|MURIEL D. BURCH, as parent
and next best friend of her children
DARA JONES, a minor; DANA
JONES, a minor; DESEREE JONES,
a minor; and LAYTHATCHER
JONES, a minor,
LA PETITE ACADEMY INC., a Delaware corporation,
OKLAHOMA COMMISSION FOR HUMAN SERVICES; OKLAHOMA DEPARTMENT OF HUMAN SERVICES,
Plaintiffs, minor children by and through their mother, Muriel Burch, brought suit against defendants, alleging claims of racial discrimination, intentional infliction of emotional distress, invasion of privacy, and negligent supervision. A jury found for plaintiffs and against defendant La Petite Academy Inc.(**) on claims of racial discrimination pursuant to 42 U.S.C. § 1981, and negligent supervision, and awarded both compensatory and punitive damages. La Petite's appeal is limited to a challenge of the district court's submission of punitive damages to the jury. We have jurisdiction over this appeal pursuant to 28 U.S.C. § 1291.
La Petite contends that there is insufficient evidence supporting liability for punitive damages due to the acts of its employees, citing Fitzgerald v. Mountain States Tel. & Tel. Co., 68 F.3d 1257 (10th Cir. 1995). "Whether sufficient evidence exists to support punitive damages is a question of law reviewed de novo." Id. at 1262. After a careful review of the record on appeal, we disagree with defendant's argument. Fitzgerald sets out a disjunctive test that can be satisfied upon a showing of any one of four factors, one of which is that "the agent was employed in a managerial capacity and was acting in the scope of employment." See id. at 1263. There is sufficient evidence in the record to satisfy this prong.
La Petite also argues, based on recent Supreme Court and Tenth Circuit authority, that it should not be found liable for discriminatory acts of its employees due to its nondiscrimination policy and testimony from its employees that they were aware of such policy. Because we conclude that this evidence does not demonstrate good faith efforts by defendant to educate its employees and enforce a policy prohibiting discrimination, we need not decide whether such efforts would preclude vicarious liability for an employee's discrimination in violation of § 1981, see EEOC v. Wal-Mart Stores, Inc., 187 F.3d 1241, 1248-49 (10th Cir. 1999) (discussing Kolstad v. American Dental Ass'n, 119 S. Ct. 2118, 2128-29 (1999)).

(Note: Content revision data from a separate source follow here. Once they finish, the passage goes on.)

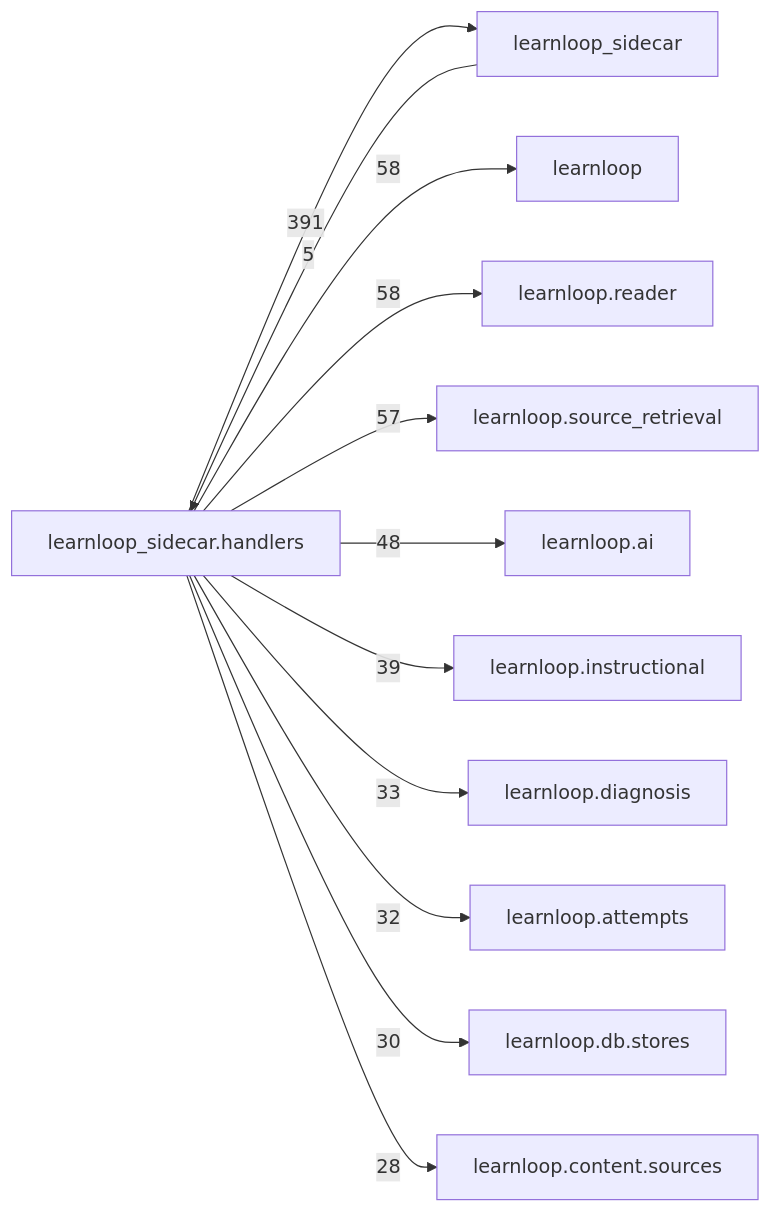
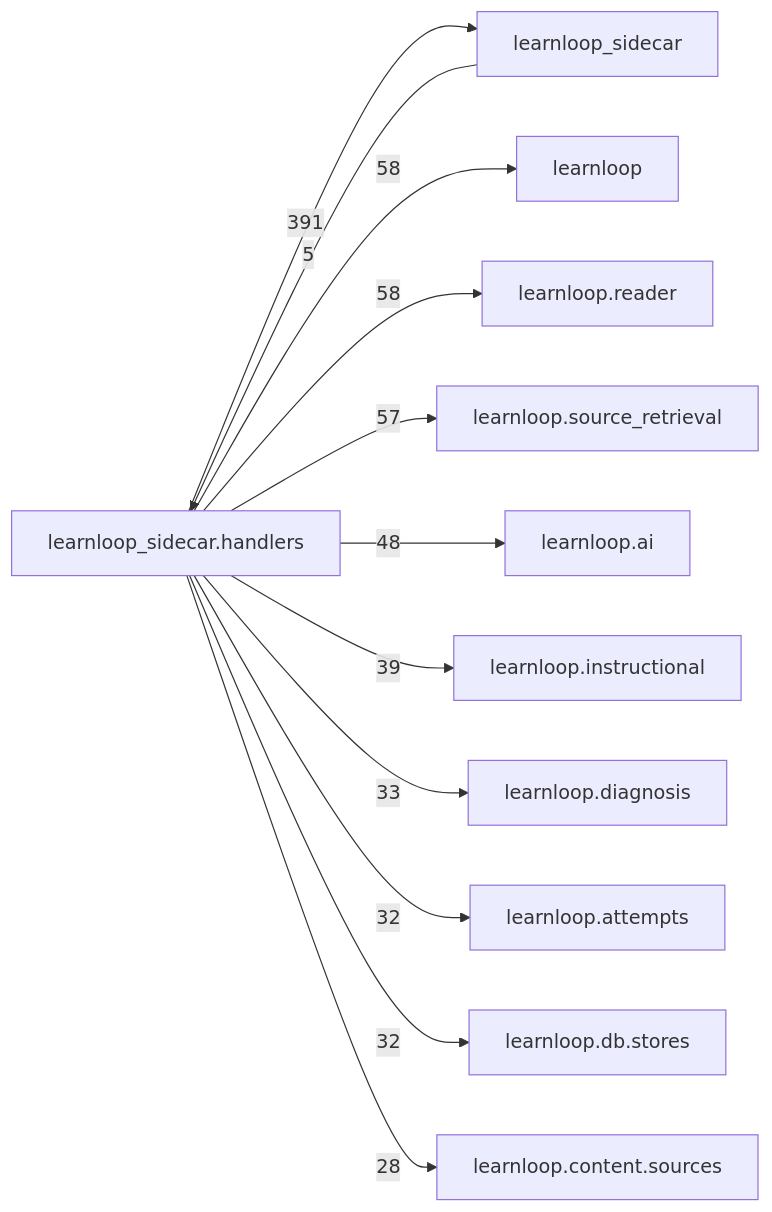
Before and after one commit to 6up-b/learnanything: the diagram in docs/learnloop-architecture-vault/Reference/Modules/learnloop_sidecar/handlers/_package.md, drawn with Mermaid. The commit also changed other lines of this file and 39 other files, not shown here.

````diff
--- a/docs/learnloop-architecture-vault/Reference/Modules/learnloop_sidecar/handlers/_package.md
+++ b/docs/learnloop-architecture-vault/Reference/Modules/learnloop_sidecar/handlers/_package.md
@@ -287,25 +287,25 @@
 ```mermaid
 flowchart LR
     center["learnloop_sidecar.handlers"]
     n_learnloop_sidecar["learnloop_sidecar"]
     n_learnloop["learnloop"]
     n_learnloop_reader["learnloop.reader"]
     n_learnloop_source_retrieval["learnloop.source_retrieval"]
     n_learnloop_ai["learnloop.ai"]
     n_learnloop_instructional["learnloop.instructional"]
     n_learnloop_diagnosis["learnloop.diagnosis"]
     n_learnloop_attempts["learnloop.attempts"]
     n_learnloop_db_stores["learnloop.db.stores"]
     n_learnloop_content_sources["learnloop.content.sources"]
     n_learnloop_sidecar -->|5| center
     center -->|391| n_learnloop_sidecar
     center -->|58| n_learnloop
     center -->|58| n_learnloop_reader
     center -->|57| n_learnloop_source_retrieval
     center -->|48| n_learnloop_ai
     center -->|39| n_learnloop_instructional
     center -->|33| n_learnloop_diagnosis
     center -->|32| n_learnloop_attempts
-    center -->|30| n_learnloop_db_stores
+    center -->|32| n_learnloop_db_stores
     center -->|28| n_learnloop_content_sources
 ```
````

La Petite also contends that Oklahoma law does not recognize actions for negligent supervision. We agree with plaintiffs that, because defendant failed to present this legal argument to the district court at any time, it has also failed to preserve it for appeal. See Walker v. Mather (In re Walker), 959 F.2d 894, 896 (10th Cir. 1992).(3) La Petite further argues that there was no evidence that it acted maliciously and wantonly. Again, we disagree; the record contains sufficient evidence from which a jury could conclude otherwise.
In connection with its challenges to both issues, La Petite also asserts error in the district court's admission of rebuttal testimony from witness Aneatria Whitley. We review this ruling only for abuse of discretion. See Koch v. Koch Indus., Inc., 203 F.3d 1202, 1224 (10th Cir. 2000). "This court in fact endows the district court with 'broad discretion' in deciding whether to admit or exclude rebuttal evidence." Id. (further quotation omitted). Our review convinces us that the district court did not abuse its discretion in allowing Ms. Whitley's testimony.

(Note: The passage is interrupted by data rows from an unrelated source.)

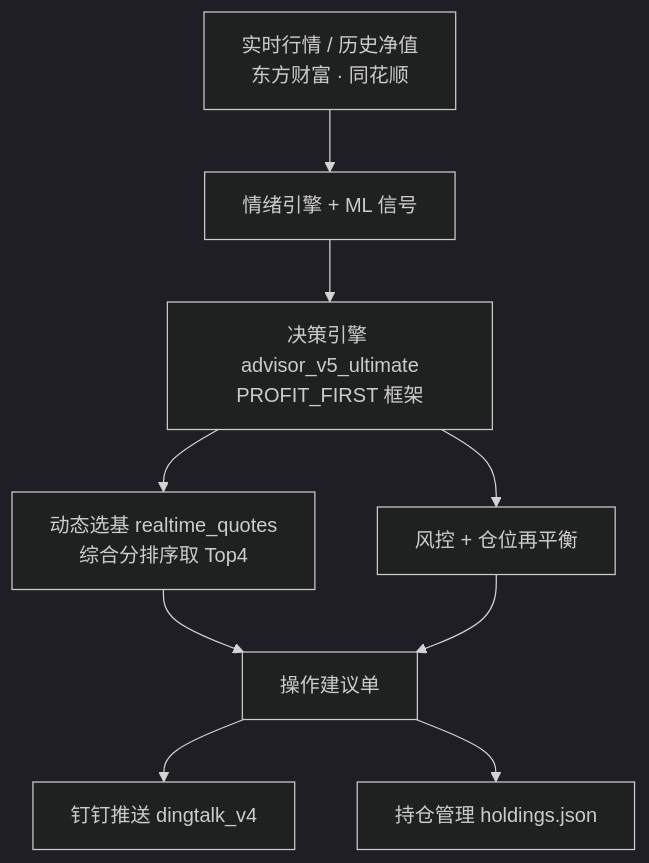
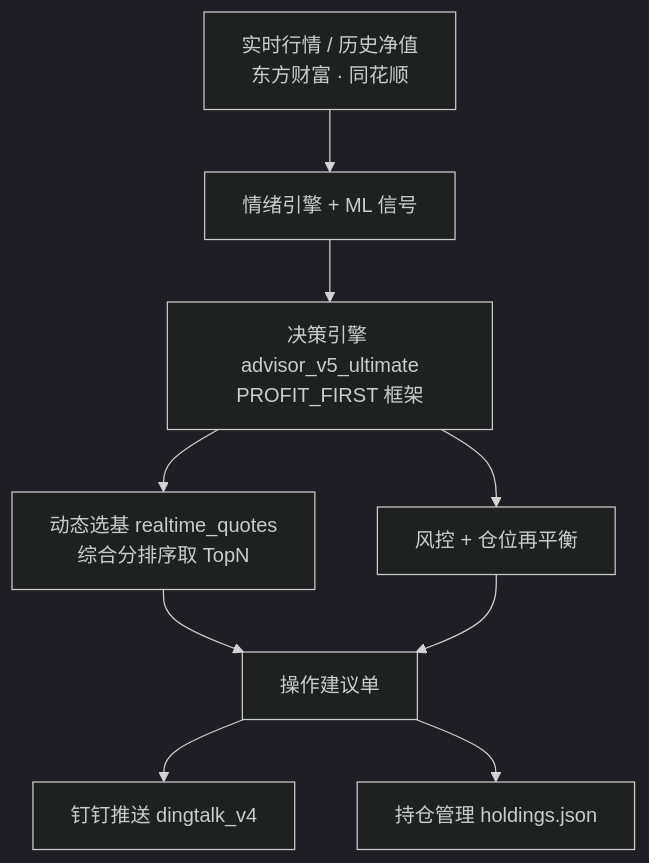
One commit to 1dpy/fund-advisor changed the first of 2 diagrams in README.md. Above: the diagram before and after it, drawn with Mermaid (dark theme). The commit also changed other lines of this file and 13 other files, not shown here.

````diff
--- a/README.md
+++ b/README.md
@@ -166,11 +187,11 @@
 ```mermaid
 graph TD
     A[实时行情 / 历史净值<br/>东方财富 · 同花顺] --> B[情绪引擎 + ML 信号]
     B --> C[决策引擎 advisor_v5_ultimate<br/>PROFIT_FIRST 框架]
-    C --> D[动态选基 realtime_quotes<br/>综合分排序取 Top4]
+    C --> D[动态选基 realtime_quotes<br/>综合分排序取 TopN]
     C --> E[风控 + 仓位再平衡]
     D --> F[操作建议单]
     E --> F
     F --> G[钉钉推送 dingtalk_v4]
     F --> H[持仓管理 holdings.json]
 ```
````
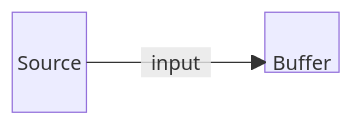
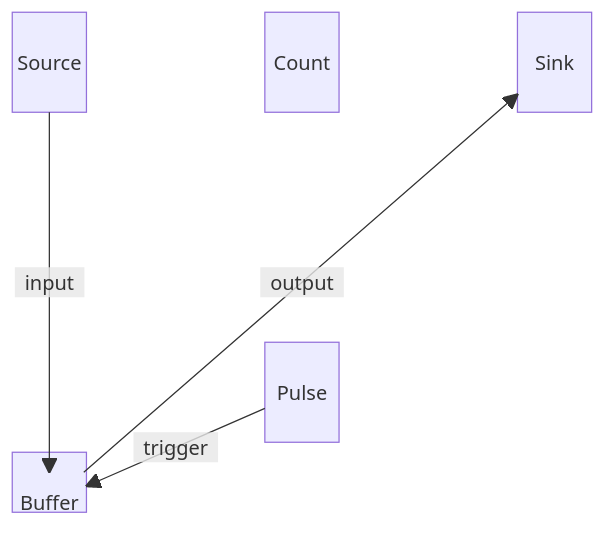
Before and after one commit to AsimovPlatform/protoflow: the diagram in lib/protoflow-blocks/doc/core/buffer.mmd, drawn with Mermaid. The commit also changed 3 other files, not shown here.

```diff
--- a/lib/protoflow-blocks/doc/core/buffer.mmd
+++ b/lib/protoflow-blocks/doc/core/buffer.mmd
@@ -1,9 +1,16 @@
 block-beta
-    columns 4
-    Source space:2 Buffer
+    columns 7
+    Source space:2 Count space:2 Sink
+    space:7
+    space:7
+    space:3 Pulse space:3
     Source-- "input" -->Buffer
+    Pulse-- "trigger" -->Buffer
+    Buffer-- "output" -->Sink
 
     classDef block height:48px,padding:8px;
     classDef hidden visibility:none;
     class Buffer block
     class Source hidden
+    class Sink hidden
+    class Pulse hidden
```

We conclude that the district court did not err in submitting the issue of punitive damages to the jury in this case. The judgment of the United States District Court for the Northern District of Oklahoma is AFFIRMED.
Entered for the Court
*. This order and judgment is not binding precedent, except under the doctrines of law of the case, res judicata, and collateral estoppel. The court generally disfavors the citation of orders and judgments; nevertheless, an order and judgment may be cited under the terms and conditions of 10th Cir. R. 36.3.
**. The remaining defendants were dismissed on summary judgment before trial. See Appellant's App., Vol. I at 90.
3. La Petite contends that it did object, but a review of the record indicates that these objections were sufficiency of the evidence objections, not the argument based on Oklahoma law that it now presents on appeal.